The experimental data show the interplay between source-water inputs and atmospheric humidity for insects: under low humidity, evaporative enrichment occurs, but under high humidity the ingested water δ18O signal is reset by the isotopically depleted vapour influx (figure 1a,b), despite net evaporation of haemolymph (see the electronic supplementary material results and figure S1). Accordingly, the δ18O of haemolymph was lower than that of drinking water by up to 5‰, particularly in those cockroaches breathing depleted vapour (−8‰ versus −13‰; figure 1b). This helps to explain the lack of correlation between the 18O signals in cockroach chitin and local precipitation in South America, Africa and Borneo (figure 2), also seen in other studies .
With regard to the depletion of haemolymph δ18O below that predicted by the model (figure 1d), it is possible that condensation is occurring inside the tracheoles, where water vapour might not be at isotopic exchange equilibrium with the external atmosphere.

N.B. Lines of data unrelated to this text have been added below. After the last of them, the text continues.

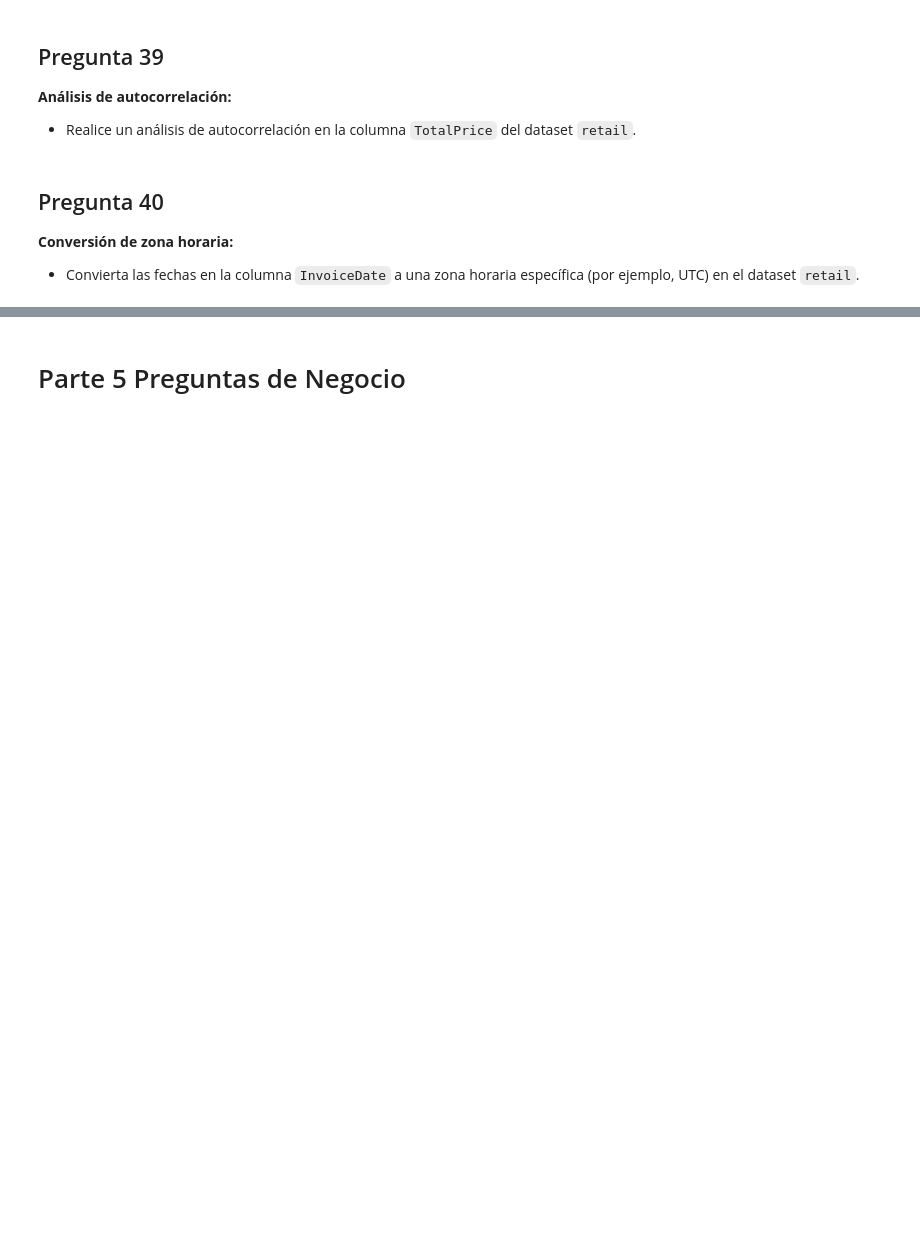
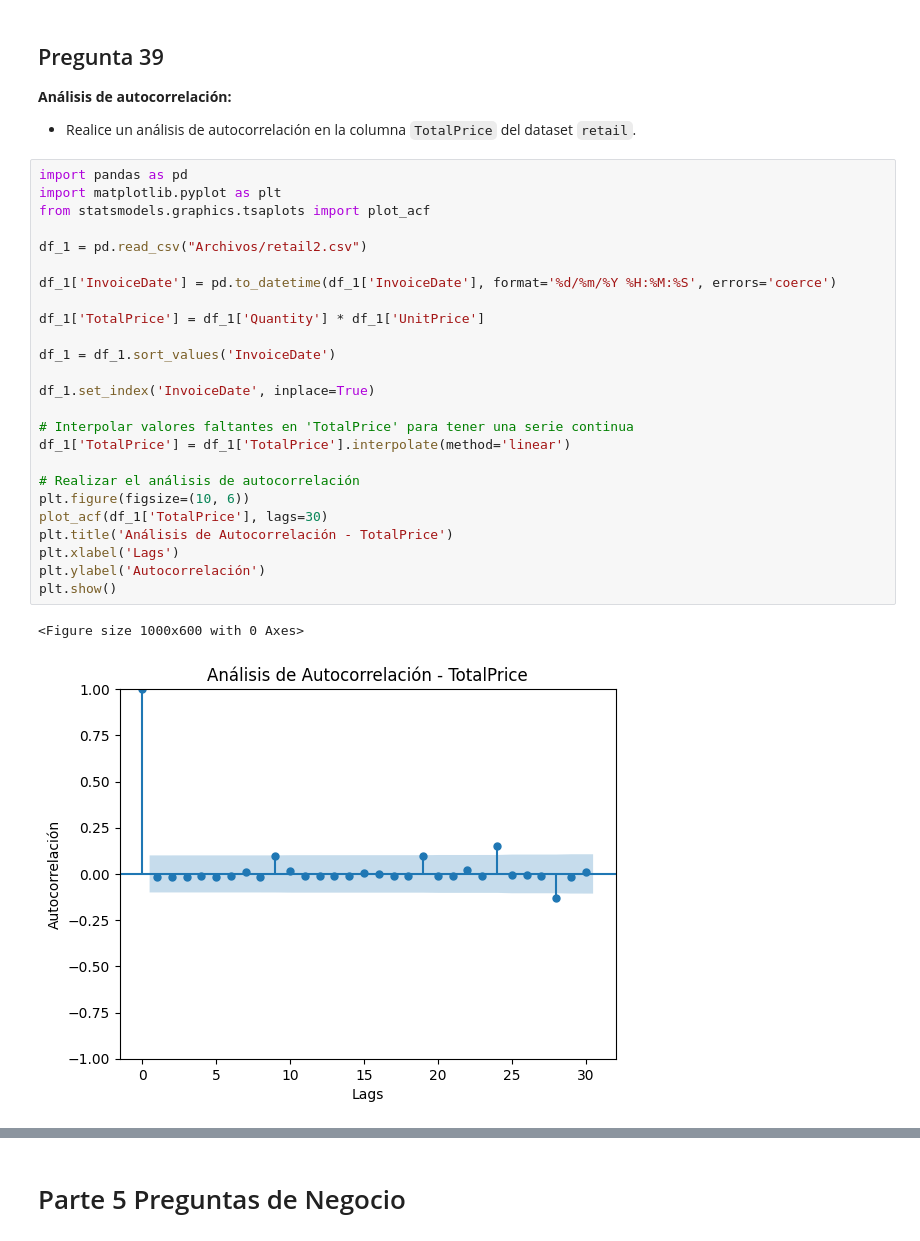
Before and after one commit to mizos0512/RPython, a Jupyter notebook: Notebooks/P-43_Notebook-43.ipynb, the cells around one changed output, grey strips where cells are left out. Drawn from its saved outputs; the diff is of its cells as text; blank space fills up the shorter version.

```diff
--- a/Notebooks/P-43_Notebook-43.ipynb
+++ b/Notebooks/P-43_Notebook-43.ipynb
@@ -234,7 +1567,31 @@ SyntaxError: invalid syntax (frame.py, line 509)
 ## Pregunta 39
 **Análisis de autocorrelación:**
 - Realice un análisis de autocorrelación en la columna `TotalPrice` del dataset `retail`.
-# %% [markdown]
-## Pregunta 40
-**Conversión de zona horaria:**
-- Convierta las fechas en la columna `InvoiceDate` a una zona horaria específica (por ejemplo, UTC) en el dataset `retail`.
+# %%
+import pandas as pd
+import matplotlib.pyplot as plt
+from statsmodels.graphics.tsaplots import plot_acf
+
+df_1 = pd.read_csv("Archivos/retail2.csv")
+
+df_1['InvoiceDate'] = pd.to_datetime(df_1['InvoiceDate'], format='%d/%m/%Y %H:%M:%S', errors='coerce')
+
+df_1['TotalPrice'] = df_1['Quantity'] * df_1['UnitPrice']
+
+df_1 = df_1.sort_values('InvoiceDate')
+
+df_1.set_index('InvoiceDate', inplace=True)
+
+# Interpolar valores faltantes en 'TotalPrice' para tener una serie continua
+df_1['TotalPrice'] = df_1['TotalPrice'].interpolate(method='linear')
+
+# Realizar el análisis de autocorrelación
+plt.figure(figsize=(10, 6))
+plot_acf(df_1['TotalPrice'], lags=30)
+plt.title('Análisis de Autocorrelación - TotalPrice')
+plt.xlabel('Lags')
+plt.ylabel('Autocorrelación')
+plt.show()
+# %% [output]
+<Figure size 1000x600 with 0 Axes>
+[figure, added]
```
Also changed, not shown: parts of 91 cells of this notebook, 10 other files.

Thus, when spiracles are closed, a Rayleigh distillation  could lead to the progressive condensation of lighter isotopes—similar to that seen in clouds with altitude—which would lead to progressive depletion of residual water vapour within the tracheoles, and haemolymph signals that are more depleted than predicted by the model. Meanwhile, whether there are isotopic shifts associated with water vapour absorption , or with fluid reabsorption by the Malpighian tubules , and whether the haemolymph of insects with contrasting life cycles responds in the same way as in cockroaches, has yet to be resolved.
The Departments of Zoology and Plant Sciences, University of Cambridge, supported this work. Darren Mann of the Oxford University Museum of Natural History kindly donated cockroach specimens. M.D.F.E. is grateful to Daphne Ellwood for her support and to Michael Akam, Adrian Friday and Simon Maddrell for their valuable discussion.
- Received December 11, 2010.
- Accepted January 21, 2011.
- This Journal is © 2011 The Royal Society